This crass 30th anniversary money-grab showcased any number of terrible ‘90s things, from the music of Creed to the creepiness of the World Wide Web (the festival’s website delighted in posting photos of topless female festivalgoers). But for our purposes let’s focus on the festival’s inability to properly mitigate the urban heat island effect. Unlike the ‘69 original’s woodsy dairy farm, Woodstock ‘99 made its home on an old Air Force base in Rome, New York, where more than 200,000 attendees broiled atop acres of treeless tarmac in the late-July sun. Hundreds were treated for heat-related illness and dehydration, compounded by a lack of water, inadequate security, shitty music, and general atmosphere of rap-rock-addled idiocy that climaxed in fires and rioting as the show closed.
Isle of Wight, 2012: Invest in walkable infrastructure
Too many people, too much rain, not enough road: That was the story of the 42nd edition of the U.K.’s flagship countercultural festival, held on an island off Wight County. A recurring theme in Brit festival fails involves a lack of weather resiliency (see also perpetually soggy Glastonbury), but this one was particularly spectacular. Nonstop downpours turned the island’s dirt roads to slurry, which caused such a back-up of cars stuck in the mud that ferry service from the mainland had to be suspended. Roughly 600 people spent a night stranded in their vehicles on the boat, with thousands more unable to enter the concert grounds at all. Organizers urged festivalgoers to ditch their cars, and use the alternative ferry for foot-traffic only—perhaps that should have been the message all along.

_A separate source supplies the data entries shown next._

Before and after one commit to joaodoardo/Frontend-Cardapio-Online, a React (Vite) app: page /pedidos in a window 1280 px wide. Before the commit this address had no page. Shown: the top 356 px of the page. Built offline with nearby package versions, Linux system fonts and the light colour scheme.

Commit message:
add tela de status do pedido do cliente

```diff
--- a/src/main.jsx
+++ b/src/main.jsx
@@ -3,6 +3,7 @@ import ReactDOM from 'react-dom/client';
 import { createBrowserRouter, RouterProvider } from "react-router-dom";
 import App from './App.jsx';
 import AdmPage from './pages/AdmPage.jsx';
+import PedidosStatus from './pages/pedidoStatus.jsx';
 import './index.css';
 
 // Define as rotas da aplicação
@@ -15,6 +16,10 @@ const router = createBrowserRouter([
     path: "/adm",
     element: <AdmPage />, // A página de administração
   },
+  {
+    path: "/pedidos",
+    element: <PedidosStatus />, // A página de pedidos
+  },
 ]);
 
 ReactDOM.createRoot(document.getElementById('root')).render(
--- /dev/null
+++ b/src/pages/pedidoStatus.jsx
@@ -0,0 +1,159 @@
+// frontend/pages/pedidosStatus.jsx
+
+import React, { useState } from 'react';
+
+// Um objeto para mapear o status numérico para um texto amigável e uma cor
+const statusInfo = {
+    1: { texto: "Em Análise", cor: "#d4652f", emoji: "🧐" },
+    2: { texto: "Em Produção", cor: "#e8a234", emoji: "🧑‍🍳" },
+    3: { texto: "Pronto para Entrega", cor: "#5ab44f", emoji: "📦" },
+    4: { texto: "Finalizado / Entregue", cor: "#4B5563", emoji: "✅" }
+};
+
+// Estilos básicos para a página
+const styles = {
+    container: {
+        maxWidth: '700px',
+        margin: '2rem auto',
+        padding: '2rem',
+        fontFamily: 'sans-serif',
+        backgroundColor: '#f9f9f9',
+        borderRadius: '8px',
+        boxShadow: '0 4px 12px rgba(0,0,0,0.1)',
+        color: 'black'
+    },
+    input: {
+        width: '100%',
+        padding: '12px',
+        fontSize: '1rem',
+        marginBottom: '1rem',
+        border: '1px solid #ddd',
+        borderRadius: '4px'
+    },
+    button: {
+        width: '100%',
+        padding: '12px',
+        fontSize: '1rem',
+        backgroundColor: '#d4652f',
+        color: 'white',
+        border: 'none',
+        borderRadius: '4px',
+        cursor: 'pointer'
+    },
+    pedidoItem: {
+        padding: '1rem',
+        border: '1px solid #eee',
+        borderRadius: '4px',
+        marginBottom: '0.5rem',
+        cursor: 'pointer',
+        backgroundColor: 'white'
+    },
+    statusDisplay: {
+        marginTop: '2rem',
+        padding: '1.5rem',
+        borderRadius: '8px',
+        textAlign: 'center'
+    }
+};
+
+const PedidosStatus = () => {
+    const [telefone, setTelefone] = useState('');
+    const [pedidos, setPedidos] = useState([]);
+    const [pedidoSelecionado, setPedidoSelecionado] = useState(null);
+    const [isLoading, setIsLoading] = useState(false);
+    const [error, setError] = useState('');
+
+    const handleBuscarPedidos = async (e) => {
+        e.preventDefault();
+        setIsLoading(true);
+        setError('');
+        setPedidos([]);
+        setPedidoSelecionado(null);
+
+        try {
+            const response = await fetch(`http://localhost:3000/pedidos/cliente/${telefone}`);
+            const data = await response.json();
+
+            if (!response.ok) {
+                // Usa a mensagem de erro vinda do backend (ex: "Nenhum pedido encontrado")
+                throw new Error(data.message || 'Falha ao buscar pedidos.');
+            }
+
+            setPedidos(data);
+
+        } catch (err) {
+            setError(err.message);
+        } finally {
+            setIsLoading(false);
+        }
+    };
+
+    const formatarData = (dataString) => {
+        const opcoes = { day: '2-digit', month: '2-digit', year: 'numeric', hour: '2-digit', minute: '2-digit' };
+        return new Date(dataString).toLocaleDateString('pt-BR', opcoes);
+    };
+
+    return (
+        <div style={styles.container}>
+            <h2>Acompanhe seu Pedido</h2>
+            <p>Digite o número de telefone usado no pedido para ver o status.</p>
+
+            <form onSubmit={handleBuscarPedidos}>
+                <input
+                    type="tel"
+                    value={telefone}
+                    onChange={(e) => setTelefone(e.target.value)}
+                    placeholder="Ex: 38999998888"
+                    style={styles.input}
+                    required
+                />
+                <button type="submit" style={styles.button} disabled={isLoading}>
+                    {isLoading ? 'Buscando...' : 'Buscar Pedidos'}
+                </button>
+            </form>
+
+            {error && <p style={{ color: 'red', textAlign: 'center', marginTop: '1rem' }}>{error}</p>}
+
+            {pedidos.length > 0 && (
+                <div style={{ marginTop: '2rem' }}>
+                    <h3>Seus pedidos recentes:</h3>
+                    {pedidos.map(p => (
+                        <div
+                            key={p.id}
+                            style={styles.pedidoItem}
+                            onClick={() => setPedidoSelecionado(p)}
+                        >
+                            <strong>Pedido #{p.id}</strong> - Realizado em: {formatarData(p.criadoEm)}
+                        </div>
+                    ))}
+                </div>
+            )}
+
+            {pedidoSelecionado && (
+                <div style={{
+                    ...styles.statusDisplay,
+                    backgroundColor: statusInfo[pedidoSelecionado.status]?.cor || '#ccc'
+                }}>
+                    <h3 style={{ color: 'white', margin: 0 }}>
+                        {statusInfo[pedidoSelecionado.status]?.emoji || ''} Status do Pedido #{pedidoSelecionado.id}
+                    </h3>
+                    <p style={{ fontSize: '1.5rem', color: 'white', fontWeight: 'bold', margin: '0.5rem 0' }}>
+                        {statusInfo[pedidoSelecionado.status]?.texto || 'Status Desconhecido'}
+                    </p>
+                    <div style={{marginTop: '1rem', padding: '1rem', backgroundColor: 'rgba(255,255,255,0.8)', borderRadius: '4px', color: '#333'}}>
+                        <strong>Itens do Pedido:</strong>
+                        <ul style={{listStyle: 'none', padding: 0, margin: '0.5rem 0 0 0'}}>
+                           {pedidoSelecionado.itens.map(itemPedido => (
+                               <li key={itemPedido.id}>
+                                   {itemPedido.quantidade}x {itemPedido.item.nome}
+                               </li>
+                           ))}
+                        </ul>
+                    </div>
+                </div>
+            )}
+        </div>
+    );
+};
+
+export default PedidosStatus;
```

TomorrowWorld, 2015: The painful price of sprawl
An astonishing lack of contingency planning led to the undoing of North America’s largest electronic dance music festival, which drew tens of thousands of revelers to a rural corner of unincorporated Fulton County, Georgia every year. In 2015 torrential rains caused campgrounds to flood almost immediately, forcing attendees to seek alternative accommodations—which was tough, since the shuttle stops were literally miles from the mud-soaked 8,000-acre concert grounds. Then concert organizers told everyone who had managed to flee that they weren’t allowed in the next day—a particularly unbecoming look for a festival whose slogan was “Unite Forever,” since many of those who’d stayed were VIP ticket-holders whose plush accommodations hadn’t turned to sludge.